* _Your objective_
Where the records below show the word "Grafana" in a line, please copy that line.

* _Data section_
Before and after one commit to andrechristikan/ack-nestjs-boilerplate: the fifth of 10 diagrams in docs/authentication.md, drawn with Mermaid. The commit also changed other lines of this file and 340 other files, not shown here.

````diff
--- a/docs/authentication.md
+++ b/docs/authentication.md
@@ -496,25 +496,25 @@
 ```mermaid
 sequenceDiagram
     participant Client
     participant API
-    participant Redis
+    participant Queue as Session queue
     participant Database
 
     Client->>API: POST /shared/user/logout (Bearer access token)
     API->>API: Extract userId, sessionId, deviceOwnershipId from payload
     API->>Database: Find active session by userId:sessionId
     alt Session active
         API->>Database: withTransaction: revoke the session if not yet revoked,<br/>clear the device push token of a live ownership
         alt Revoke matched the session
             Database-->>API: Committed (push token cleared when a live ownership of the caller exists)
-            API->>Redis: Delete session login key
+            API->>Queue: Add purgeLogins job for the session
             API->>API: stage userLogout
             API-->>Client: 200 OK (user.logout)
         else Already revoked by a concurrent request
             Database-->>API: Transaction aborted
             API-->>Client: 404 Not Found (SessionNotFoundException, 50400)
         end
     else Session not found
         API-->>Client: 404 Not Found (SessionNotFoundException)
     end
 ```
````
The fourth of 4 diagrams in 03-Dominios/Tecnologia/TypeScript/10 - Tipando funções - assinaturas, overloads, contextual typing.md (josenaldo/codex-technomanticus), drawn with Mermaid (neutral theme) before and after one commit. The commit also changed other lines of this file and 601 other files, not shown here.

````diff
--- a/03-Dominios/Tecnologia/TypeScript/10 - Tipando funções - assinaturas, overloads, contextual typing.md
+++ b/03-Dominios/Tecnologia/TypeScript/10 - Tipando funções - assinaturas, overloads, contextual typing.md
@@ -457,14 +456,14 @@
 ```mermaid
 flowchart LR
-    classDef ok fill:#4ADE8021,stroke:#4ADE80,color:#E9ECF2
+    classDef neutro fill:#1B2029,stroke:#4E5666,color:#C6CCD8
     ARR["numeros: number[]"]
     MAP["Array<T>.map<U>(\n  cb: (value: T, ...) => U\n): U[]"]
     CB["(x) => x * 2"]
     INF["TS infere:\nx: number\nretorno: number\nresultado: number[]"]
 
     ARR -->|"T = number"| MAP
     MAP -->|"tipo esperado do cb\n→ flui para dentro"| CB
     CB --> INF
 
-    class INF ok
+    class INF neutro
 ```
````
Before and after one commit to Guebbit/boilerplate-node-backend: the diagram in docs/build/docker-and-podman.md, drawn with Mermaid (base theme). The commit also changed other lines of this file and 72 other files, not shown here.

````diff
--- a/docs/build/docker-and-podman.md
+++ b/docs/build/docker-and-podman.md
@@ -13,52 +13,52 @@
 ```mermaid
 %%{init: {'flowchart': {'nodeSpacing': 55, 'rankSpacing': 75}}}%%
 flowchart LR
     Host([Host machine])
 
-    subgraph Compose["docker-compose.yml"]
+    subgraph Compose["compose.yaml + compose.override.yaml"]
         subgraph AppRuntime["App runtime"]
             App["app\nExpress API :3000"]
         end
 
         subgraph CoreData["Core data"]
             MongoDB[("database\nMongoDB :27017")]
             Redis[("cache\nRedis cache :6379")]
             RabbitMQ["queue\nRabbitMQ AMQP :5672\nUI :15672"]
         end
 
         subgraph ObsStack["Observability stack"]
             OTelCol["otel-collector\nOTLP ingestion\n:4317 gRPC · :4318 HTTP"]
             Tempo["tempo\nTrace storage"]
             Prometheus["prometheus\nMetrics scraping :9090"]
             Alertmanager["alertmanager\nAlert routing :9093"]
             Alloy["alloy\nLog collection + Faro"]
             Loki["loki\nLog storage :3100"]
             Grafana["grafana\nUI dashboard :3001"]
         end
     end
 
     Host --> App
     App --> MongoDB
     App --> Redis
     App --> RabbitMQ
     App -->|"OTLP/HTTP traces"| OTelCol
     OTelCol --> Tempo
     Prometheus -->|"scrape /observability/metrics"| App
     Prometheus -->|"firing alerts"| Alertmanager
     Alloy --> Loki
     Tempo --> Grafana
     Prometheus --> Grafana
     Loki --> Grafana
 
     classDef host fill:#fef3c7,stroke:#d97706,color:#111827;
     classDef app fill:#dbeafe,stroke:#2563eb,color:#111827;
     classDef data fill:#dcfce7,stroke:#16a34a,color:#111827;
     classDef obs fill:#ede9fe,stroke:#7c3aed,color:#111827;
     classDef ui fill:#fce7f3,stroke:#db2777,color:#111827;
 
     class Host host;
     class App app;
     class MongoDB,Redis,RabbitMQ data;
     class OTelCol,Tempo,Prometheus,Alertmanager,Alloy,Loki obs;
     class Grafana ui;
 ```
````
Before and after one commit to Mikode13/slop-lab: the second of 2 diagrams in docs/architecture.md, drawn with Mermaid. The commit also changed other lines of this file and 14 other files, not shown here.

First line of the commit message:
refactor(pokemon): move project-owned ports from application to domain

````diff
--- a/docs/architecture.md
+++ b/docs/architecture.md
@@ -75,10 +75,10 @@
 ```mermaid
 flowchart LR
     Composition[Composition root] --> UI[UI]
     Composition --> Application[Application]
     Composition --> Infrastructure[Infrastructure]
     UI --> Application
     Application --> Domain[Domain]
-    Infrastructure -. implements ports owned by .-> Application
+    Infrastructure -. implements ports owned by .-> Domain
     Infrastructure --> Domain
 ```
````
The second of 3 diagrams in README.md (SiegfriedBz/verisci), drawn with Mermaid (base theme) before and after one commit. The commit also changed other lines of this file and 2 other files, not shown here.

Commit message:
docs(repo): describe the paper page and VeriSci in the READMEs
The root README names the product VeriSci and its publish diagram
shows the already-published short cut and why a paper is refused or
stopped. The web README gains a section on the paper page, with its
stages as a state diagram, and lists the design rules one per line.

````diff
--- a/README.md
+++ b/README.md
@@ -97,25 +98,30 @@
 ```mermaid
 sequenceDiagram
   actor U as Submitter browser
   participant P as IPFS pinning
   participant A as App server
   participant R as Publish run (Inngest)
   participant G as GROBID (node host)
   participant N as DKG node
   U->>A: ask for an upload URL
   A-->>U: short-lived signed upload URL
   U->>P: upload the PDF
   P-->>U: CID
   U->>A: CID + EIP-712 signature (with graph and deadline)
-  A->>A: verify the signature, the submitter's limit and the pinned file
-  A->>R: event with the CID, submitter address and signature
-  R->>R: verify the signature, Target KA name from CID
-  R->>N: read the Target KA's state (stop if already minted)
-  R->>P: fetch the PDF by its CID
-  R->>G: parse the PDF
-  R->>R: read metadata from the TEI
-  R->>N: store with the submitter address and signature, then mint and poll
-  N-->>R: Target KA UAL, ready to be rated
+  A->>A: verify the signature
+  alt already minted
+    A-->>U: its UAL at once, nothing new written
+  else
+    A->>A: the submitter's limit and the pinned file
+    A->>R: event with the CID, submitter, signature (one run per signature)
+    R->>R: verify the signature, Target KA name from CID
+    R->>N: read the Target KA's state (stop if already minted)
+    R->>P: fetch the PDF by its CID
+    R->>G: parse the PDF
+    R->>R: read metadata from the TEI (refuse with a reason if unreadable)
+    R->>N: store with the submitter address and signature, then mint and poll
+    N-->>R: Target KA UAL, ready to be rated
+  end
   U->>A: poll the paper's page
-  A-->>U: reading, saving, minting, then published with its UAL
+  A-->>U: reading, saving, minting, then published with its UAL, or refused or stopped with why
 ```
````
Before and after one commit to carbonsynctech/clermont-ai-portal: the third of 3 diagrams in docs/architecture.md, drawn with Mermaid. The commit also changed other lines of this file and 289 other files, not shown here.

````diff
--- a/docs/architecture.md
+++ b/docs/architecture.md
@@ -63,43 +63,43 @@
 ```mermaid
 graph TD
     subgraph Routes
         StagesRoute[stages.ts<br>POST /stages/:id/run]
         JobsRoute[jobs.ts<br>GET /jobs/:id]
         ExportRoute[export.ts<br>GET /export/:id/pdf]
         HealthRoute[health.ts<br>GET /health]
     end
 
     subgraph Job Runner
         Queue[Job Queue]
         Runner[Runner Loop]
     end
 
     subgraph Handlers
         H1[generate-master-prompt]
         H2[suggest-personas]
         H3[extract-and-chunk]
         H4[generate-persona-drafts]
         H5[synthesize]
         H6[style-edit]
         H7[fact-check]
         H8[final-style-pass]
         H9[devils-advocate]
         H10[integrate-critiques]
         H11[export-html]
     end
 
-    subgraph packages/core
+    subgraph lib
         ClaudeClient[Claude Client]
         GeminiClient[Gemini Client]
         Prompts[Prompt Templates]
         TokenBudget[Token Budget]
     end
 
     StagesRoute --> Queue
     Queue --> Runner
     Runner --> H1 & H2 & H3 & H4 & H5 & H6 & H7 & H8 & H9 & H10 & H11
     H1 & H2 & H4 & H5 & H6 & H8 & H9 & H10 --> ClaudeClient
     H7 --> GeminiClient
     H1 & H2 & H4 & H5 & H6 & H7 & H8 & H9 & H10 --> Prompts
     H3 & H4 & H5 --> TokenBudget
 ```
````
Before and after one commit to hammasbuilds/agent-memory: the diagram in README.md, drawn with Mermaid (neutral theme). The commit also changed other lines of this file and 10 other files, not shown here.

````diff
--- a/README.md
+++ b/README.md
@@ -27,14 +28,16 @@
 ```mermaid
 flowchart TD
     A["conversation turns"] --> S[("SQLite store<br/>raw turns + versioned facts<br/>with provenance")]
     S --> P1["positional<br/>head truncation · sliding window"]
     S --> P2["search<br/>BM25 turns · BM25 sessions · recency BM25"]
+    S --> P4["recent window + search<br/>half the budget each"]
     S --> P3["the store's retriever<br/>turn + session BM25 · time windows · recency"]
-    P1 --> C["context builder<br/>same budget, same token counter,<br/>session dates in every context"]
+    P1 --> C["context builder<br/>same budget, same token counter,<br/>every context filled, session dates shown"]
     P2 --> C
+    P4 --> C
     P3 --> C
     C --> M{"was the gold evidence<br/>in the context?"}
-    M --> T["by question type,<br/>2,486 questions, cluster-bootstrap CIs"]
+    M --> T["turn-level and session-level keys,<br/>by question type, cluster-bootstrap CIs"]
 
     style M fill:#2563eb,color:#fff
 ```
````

* _Response to this exercise_
             Grafana["grafana\nUI dashboard :3001"]
     Tempo --> Grafana
     Prometheus --> Grafana
     Loki --> Grafana
     class Grafana ui;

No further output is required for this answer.